◆ Activity
Write the records below out in full, character for character, with no pictures.

[[ Data records open ]]

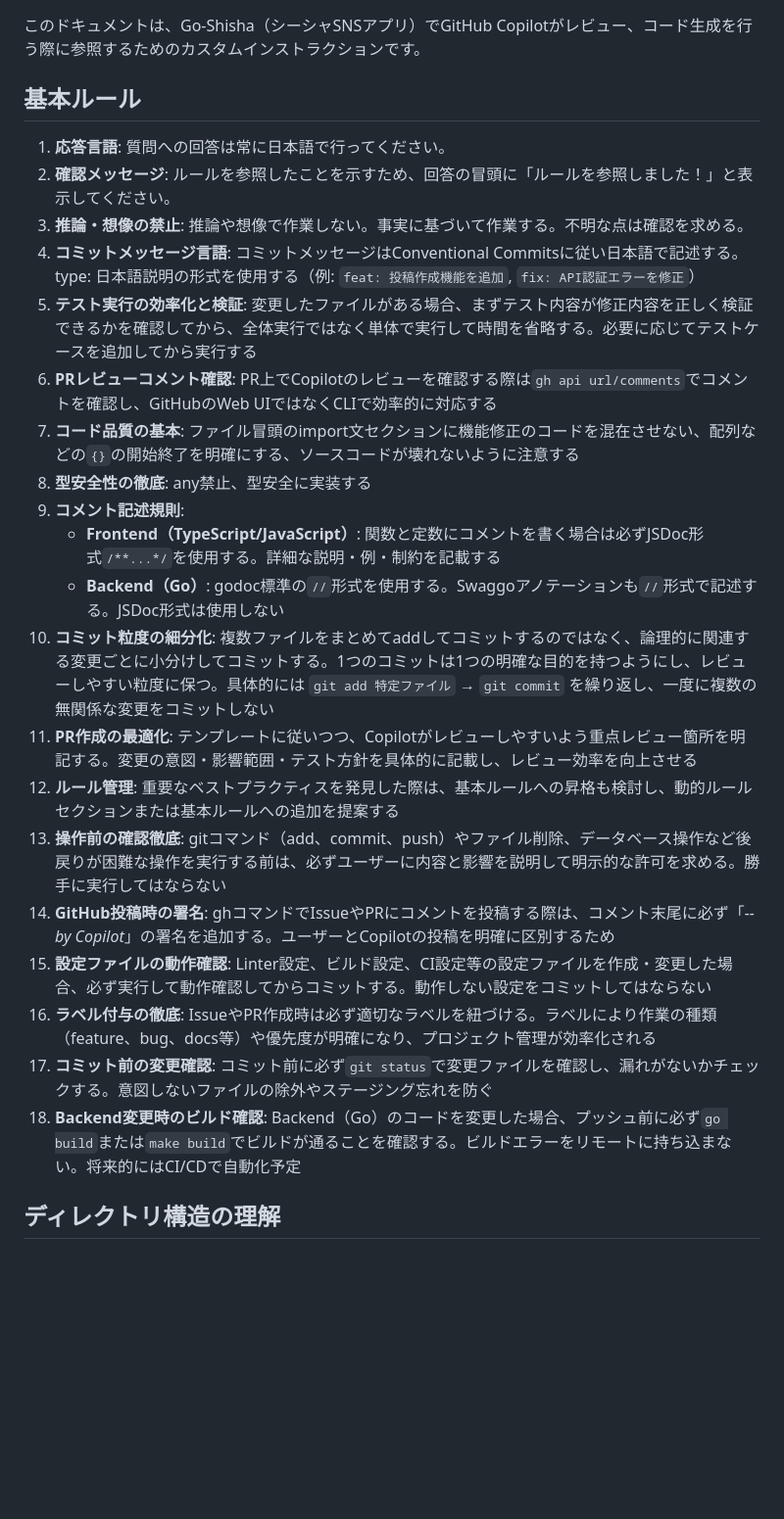
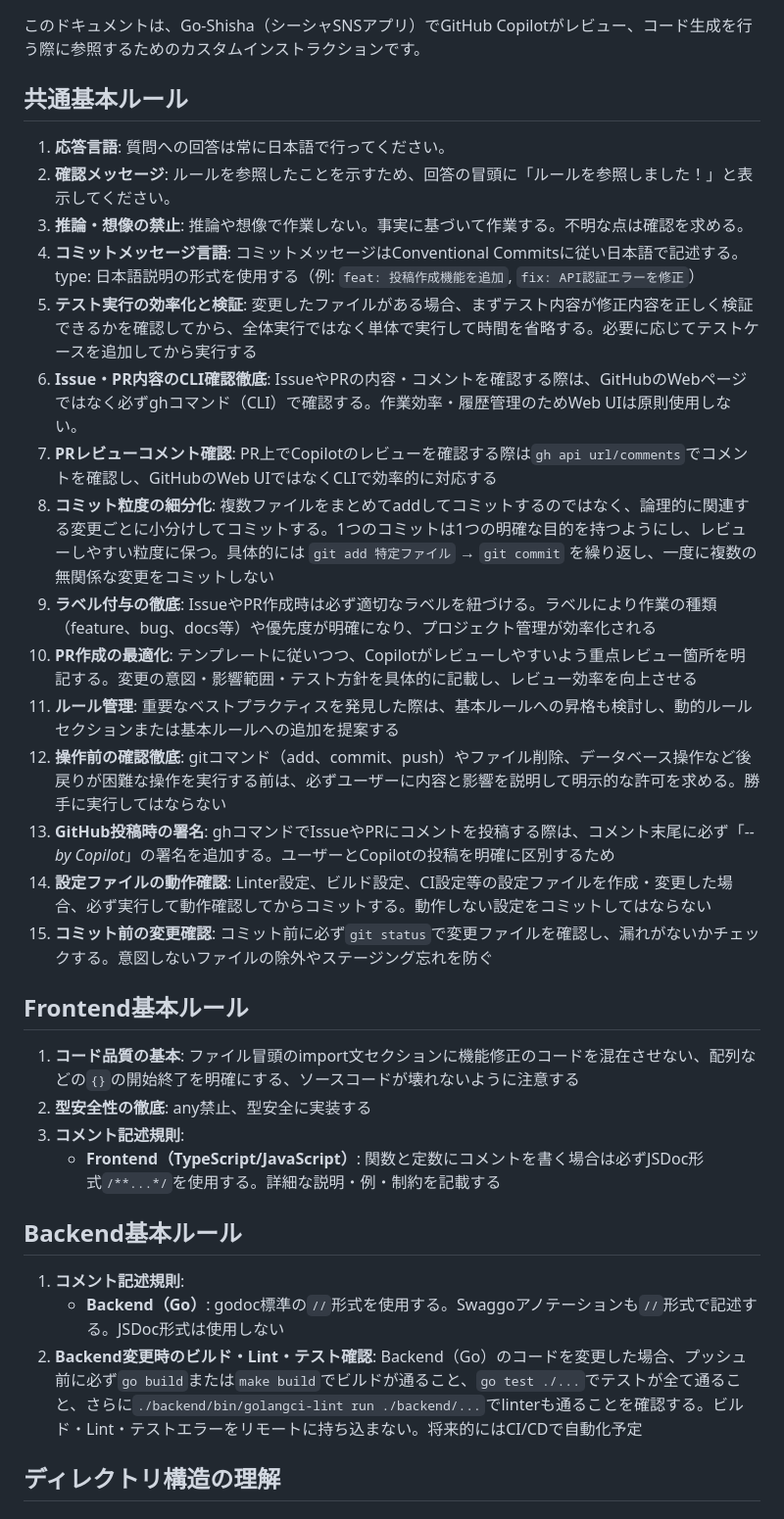
Before and after one commit to illionillion/go-shisha, a Markdown page: .github/copilot-instructions.md, the part around the change. Shown: that part at 98% size. Rendered like a GitHub page; blank space fills up the shorter version.

Commit message:
docs: 開発ルールの整理と追加

```diff
--- a/.github/copilot-instructions.md
+++ b/.github/copilot-instructions.md
@@ -2,28 +2,36 @@
 
 このドキュメントは、Go-Shisha（シーシャSNSアプリ）でGitHub Copilotがレビュー、コード生成を行う際に参照するためのカスタムインストラクションです。
 
-## 基本ルール
+## 共通基本ルール
 
 1. **応答言語**: 質問への回答は常に日本語で行ってください。
 2. **確認メッセージ**: ルールを参照したことを示すため、回答の冒頭に「ルールを参照しました！」と表示してください。
 3. **推論・想像の禁止**: 推論や想像で作業しない。事実に基づいて作業する。不明な点は確認を求める。
 4. **コミットメッセージ言語**: コミットメッセージはConventional Commitsに従い日本語で記述する。type: 日本語説明の形式を使用する（例: `feat: 投稿作成機能を追加`, `fix: API認証エラーを修正`）
 5. **テスト実行の効率化と検証**: 変更したファイルがある場合、まずテスト内容が修正内容を正しく検証できるかを確認してから、全体実行ではなく単体で実行して時間を省略する。必要に応じてテストケースを追加してから実行する
-6. **PRレビューコメント確認**: PR上でCopilotのレビューを確認する際は`gh api url/comments`でコメントを確認し、GitHubのWeb UIではなくCLIで効率的に対応する
-7. **コード品質の基本**: ファイル冒頭のimport文セクションに機能修正のコードを混在させない、配列などの`{}`の開始終了を明確にする、ソースコードが壊れないように注意する
-8. **型安全性の徹底**: any禁止、型安全に実装する
-9. **コメント記述規則**:
+6. **Issue・PR内容のCLI確認徹底**: IssueやPRの内容・コメントを確認する際は、GitHubのWebページではなく必ずghコマンド（CLI）で確認する。作業効率・履歴管理のためWeb UIは原則使用しない。
+7. **PRレビューコメント確認**: PR上でCopilotのレビューを確認する際は`gh api url/comments`でコメントを確認し、GitHubのWeb UIではなくCLIで効率的に対応する
+8. **コミット粒度の細分化**: 複数ファイルをまとめてaddしてコミットするのではなく、論理的に関連する変更ごとに小分けしてコミットする。1つのコミットは1つの明確な目的を持つようにし、レビューしやすい粒度に保つ。具体的には `git add 特定ファイル` → `git commit` を繰り返し、一度に複数の無関係な変更をコミットしない
+9. **ラベル付与の徹底**: IssueやPR作成時は必ず適切なラベルを紐づける。ラベルにより作業の種類（feature、bug、docs等）や優先度が明確になり、プロジェクト管理が効率化される
+10. **PR作成の最適化**: テンプレートに従いつつ、Copilotがレビューしやすいよう重点レビュー箇所を明記する。変更の意図・影響範囲・テスト方針を具体的に記載し、レビュー効率を向上させる
+11. **ルール管理**: 重要なベストプラクティスを発見した際は、基本ルールへの昇格も検討し、動的ルールセクションまたは基本ルールへの追加を提案する
+12. **操作前の確認徹底**: gitコマンド（add、commit、push）やファイル削除、データベース操作など後戻りが困難な操作を実行する前は、必ずユーザーに内容と影響を説明して明示的な許可を求める。勝手に実行してはならない
+13. **GitHub投稿時の署名**: ghコマンドでIssueやPRにコメントを投稿する際は、コメント末尾に必ず「*-- by Copilot*」の署名を追加する。ユーザーとCopilotの投稿を明確に区別するため
+14. **設定ファイルの動作確認**: Linter設定、ビルド設定、CI設定等の設定ファイルを作成・変更した場合、必ず実行して動作確認してからコミットする。動作しない設定をコミットしてはならない
+15. **コミット前の変更確認**: コミット前に必ず`git status`で変更ファイルを確認し、漏れがないかチェックする。意図しないファイルの除外やステージング忘れを防ぐ
+
+## Frontend基本ルール
+
+1. **コード品質の基本**: ファイル冒頭のimport文セクションに機能修正のコードを混在させない、配列などの`{}`の開始終了を明確にする、ソースコードが壊れないように注意する
+2. **型安全性の徹底**: any禁止、型安全に実装する
+3. **コメント記述規則**:
    - **Frontend（TypeScript/JavaScript）**: 関数と定数にコメントを書く場合は必ずJSDoc形式`/**...*/`を使用する。詳細な説明・例・制約を記載する
+
+## Backend基本ルール
+
+1. **コメント記述規則**:
    - **Backend（Go）**: godoc標準の`//`形式を使用する。Swaggoアノテーションも`//`形式で記述する。JSDoc形式は使用しない
-10. **コミット粒度の細分化**: 複数ファイルをまとめてaddしてコミットするのではなく、論理的に関連する変更ごとに小分けしてコミットする。1つのコミットは1つの明確な目的を持つようにし、レビューしやすい粒度に保つ。具体的には `git add 特定ファイル` → `git commit` を繰り返し、一度に複数の無関係な変更をコミットしない
-11. **PR作成の最適化**: テンプレートに従いつつ、Copilotがレビューしやすいよう重点レビュー箇所を明記する。変更の意図・影響範囲・テスト方針を具体的に記載し、レビュー効率を向上させる
-12. **ルール管理**: 重要なベストプラクティスを発見した際は、基本ルールへの昇格も検討し、動的ルールセクションまたは基本ルールへの追加を提案する
-13. **操作前の確認徹底**: gitコマンド（add、commit、push）やファイル削除、データベース操作など後戻りが困難な操作を実行する前は、必ずユーザーに内容と影響を説明して明示的な許可を求める。勝手に実行してはならない
-14. **GitHub投稿時の署名**: ghコマンドでIssueやPRにコメントを投稿する際は、コメント末尾に必ず「*-- by Copilot*」の署名を追加する。ユーザーとCopilotの投稿を明確に区別するため
-15. **設定ファイルの動作確認**: Linter設定、ビルド設定、CI設定等の設定ファイルを作成・変更した場合、必ず実行して動作確認してからコミットする。動作しない設定をコミットしてはならない
-16. **ラベル付与の徹底**: IssueやPR作成時は必ず適切なラベルを紐づける。ラベルにより作業の種類（feature、bug、docs等）や優先度が明確になり、プロジェクト管理が効率化される
-17. **コミット前の変更確認**: コミット前に必ず`git status`で変更ファイルを確認し、漏れがないかチェックする。意図しないファイルの除外やステージング忘れを防ぐ
-18. **Backend変更時のビルド確認**: Backend（Go）のコードを変更した場合、プッシュ前に必ず`go build`または`make build`でビルドが通ることを確認する。ビルドエラーをリモートに持ち込まない。将来的にはCI/CDで自動化予定
+2. **Backend変更時のビルド・Lint・テスト確認**: Backend（Go）のコードを変更した場合、プッシュ前に必ず`go build`または`make build`でビルドが通ること、`go test ./...`でテストが全て通ること、さらに`./backend/bin/golangci-lint run ./backend/...`でlinterも通ることを確認する。ビルド・Lint・テストエラーをリモートに持ち込まない。将来的にはCI/CDで自動化予定
 
 ## ディレクトリ構造の理解
 
```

[[ Data records closed ]]

◆ Written answer
Before and after one commit to illionillion/go-shisha, a Markdown page: .github/copilot-instructions.md, the part around the change. Shown: that part at 98% size. Rendered like a GitHub page; blank space fills up the shorter version.

Commit message:
docs: 開発ルールの整理と追加

```diff
--- a/.github/copilot-instructions.md
+++ b/.github/copilot-instructions.md
@@ -2,28 +2,36 @@
 
 このドキュメントは、Go-Shisha（シーシャSNSアプリ）でGitHub Copilotがレビュー、コード生成を行う際に参照するためのカスタムインストラクションです。
 
-## 基本ルール
+## 共通基本ルール
 
 1. **応答言語**: 質問への回答は常に日本語で行ってください。
 2. **確認メッセージ**: ルールを参照したことを示すため、回答の冒頭に「ルールを参照しました！」と表示してください。
 3. **推論・想像の禁止**: 推論や想像で作業しない。事実に基づいて作業する。不明な点は確認を求める。
 4. **コミットメッセージ言語**: コミットメッセージはConventional Commitsに従い日本語で記述する。type: 日本語説明の形式を使用する（例: `feat: 投稿作成機能を追加`, `fix: API認証エラーを修正`）
 5. **テスト実行の効率化と検証**: 変更したファイルがある場合、まずテスト内容が修正内容を正しく検証できるかを確認してから、全体実行ではなく単体で実行して時間を省略する。必要に応じてテストケースを追加してから実行する
-6. **PRレビューコメント確認**: PR上でCopilotのレビューを確認する際は`gh api url/comments`でコメントを確認し、GitHubのWeb UIではなくCLIで効率的に対応する
-7. **コード品質の基本**: ファイル冒頭のimport文セクションに機能修正のコードを混在させない、配列などの`{}`の開始終了を明確にする、ソースコードが壊れないように注意する
-8. **型安全性の徹底**: any禁止、型安全に実装する
-9. **コメント記述規則**:
+6. **Issue・PR内容のCLI確認徹底**: IssueやPRの内容・コメントを確認する際は、GitHubのWebページではなく必ずghコマンド（CLI）で確認する。作業効率・履歴管理のためWeb UIは原則使用しない。
+7. **PRレビューコメント確認**: PR上でCopilotのレビューを確認する際は`gh api url/comments`でコメントを確認し、GitHubのWeb UIではなくCLIで効率的に対応する
+8. **コミット粒度の細分化**: 複数ファイルをまとめてaddしてコミットするのではなく、論理的に関連する変更ごとに小分けしてコミットする。1つのコミットは1つの明確な目的を持つようにし、レビューしやすい粒度に保つ。具体的には `git add 特定ファイル` → `git commit` を繰り返し、一度に複数の無関係な変更をコミットしない
+9. **ラベル付与の徹底**: IssueやPR作成時は必ず適切なラベルを紐づける。ラベルにより作業の種類（feature、bug、docs等）や優先度が明確になり、プロジェクト管理が効率化される
+10. **PR作成の最適化**: テンプレートに従いつつ、Copilotがレビューしやすいよう重点レビュー箇所を明記する。変更の意図・影響範囲・テスト方針を具体的に記載し、レビュー効率を向上させる
+11. **ルール管理**: 重要なベストプラクティスを発見した際は、基本ルールへの昇格も検討し、動的ルールセクションまたは基本ルールへの追加を提案する
+12. **操作前の確認徹底**: gitコマンド（add、commit、push）やファイル削除、データベース操作など後戻りが困難な操作を実行する前は、必ずユーザーに内容と影響を説明して明示的な許可を求める。勝手に実行してはならない
+13. **GitHub投稿時の署名**: ghコマンドでIssueやPRにコメントを投稿する際は、コメント末尾に必ず「*-- by Copilot*」の署名を追加する。ユーザーとCopilotの投稿を明確に区別するため
+14. **設定ファイルの動作確認**: Linter設定、ビルド設定、CI設定等の設定ファイルを作成・変更した場合、必ず実行して動作確認してからコミットする。動作しない設定をコミットしてはならない
+15. **コミット前の変更確認**: コミット前に必ず`git status`で変更ファイルを確認し、漏れがないかチェックする。意図しないファイルの除外やステージング忘れを防ぐ
+
+## Frontend基本ルール
+
+1. **コード品質の基本**: ファイル冒頭のimport文セクションに機能修正のコードを混在させない、配列などの`{}`の開始終了を明確にする、ソースコードが壊れないように注意する
+2. **型安全性の徹底**: any禁止、型安全に実装する
+3. **コメント記述規則**:
    - **Frontend（TypeScript/JavaScript）**: 関数と定数にコメントを書く場合は必ずJSDoc形式`/**...*/`を使用する。詳細な説明・例・制約を記載する
+
+## Backend基本ルール
+
+1. **コメント記述規則**:
    - **Backend（Go）**: godoc標準の`//`形式を使用する。Swaggoアノテーションも`//`形式で記述する。JSDoc形式は使用しない
-10. **コミット粒度の細分化**: 複数ファイルをまとめてaddしてコミットするのではなく、論理的に関連する変更ごとに小分けしてコミットする。1つのコミットは1つの明確な目的を持つようにし、レビューしやすい粒度に保つ。具体的には `git add 特定ファイル` → `git commit` を繰り返し、一度に複数の無関係な変更をコミットしない
-11. **PR作成の最適化**: テンプレートに従いつつ、Copilotがレビューしやすいよう重点レビュー箇所を明記する。変更の意図・影響範囲・テスト方針を具体的に記載し、レビュー効率を向上させる
-12. **ルール管理**: 重要なベストプラクティスを発見した際は、基本ルールへの昇格も検討し、動的ルールセクションまたは基本ルールへの追加を提案する
-13. **操作前の確認徹底**: gitコマンド（add、commit、push）やファイル削除、データベース操作など後戻りが困難な操作を実行する前は、必ずユーザーに内容と影響を説明して明示的な許可を求める。勝手に実行してはならない
-14. **GitHub投稿時の署名**: ghコマンドでIssueやPRにコメントを投稿する際は、コメント末尾に必ず「*-- by Copilot*」の署名を追加する。ユーザーとCopilotの投稿を明確に区別するため
-15. **設定ファイルの動作確認**: Linter設定、ビルド設定、CI設定等の設定ファイルを作成・変更した場合、必ず実行して動作確認してからコミットする。動作しない設定をコミットしてはならない
-16. **ラベル付与の徹底**: IssueやPR作成時は必ず適切なラベルを紐づける。ラベルにより作業の種類（feature、bug、docs等）や優先度が明確になり、プロジェクト管理が効率化される
-17. **コミット前の変更確認**: コミット前に必ず`git status`で変更ファイルを確認し、漏れがないかチェックする。意図しないファイルの除外やステージング忘れを防ぐ
-18. **Backend変更時のビルド確認**: Backend（Go）のコードを変更した場合、プッシュ前に必ず`go build`または`make build`でビルドが通ることを確認する。ビルドエラーをリモートに持ち込まない。将来的にはCI/CDで自動化予定
+2. **Backend変更時のビルド・Lint・テスト確認**: Backend（Go）のコードを変更した場合、プッシュ前に必ず`go build`または`make build`でビルドが通ること、`go test ./...`でテストが全て通ること、さらに`./backend/bin/golangci-lint run ./backend/...`でlinterも通ることを確認する。ビルド・Lint・テストエラーをリモートに持ち込まない。将来的にはCI/CDで自動化予定
 
 ## ディレクトリ構造の理解
 
```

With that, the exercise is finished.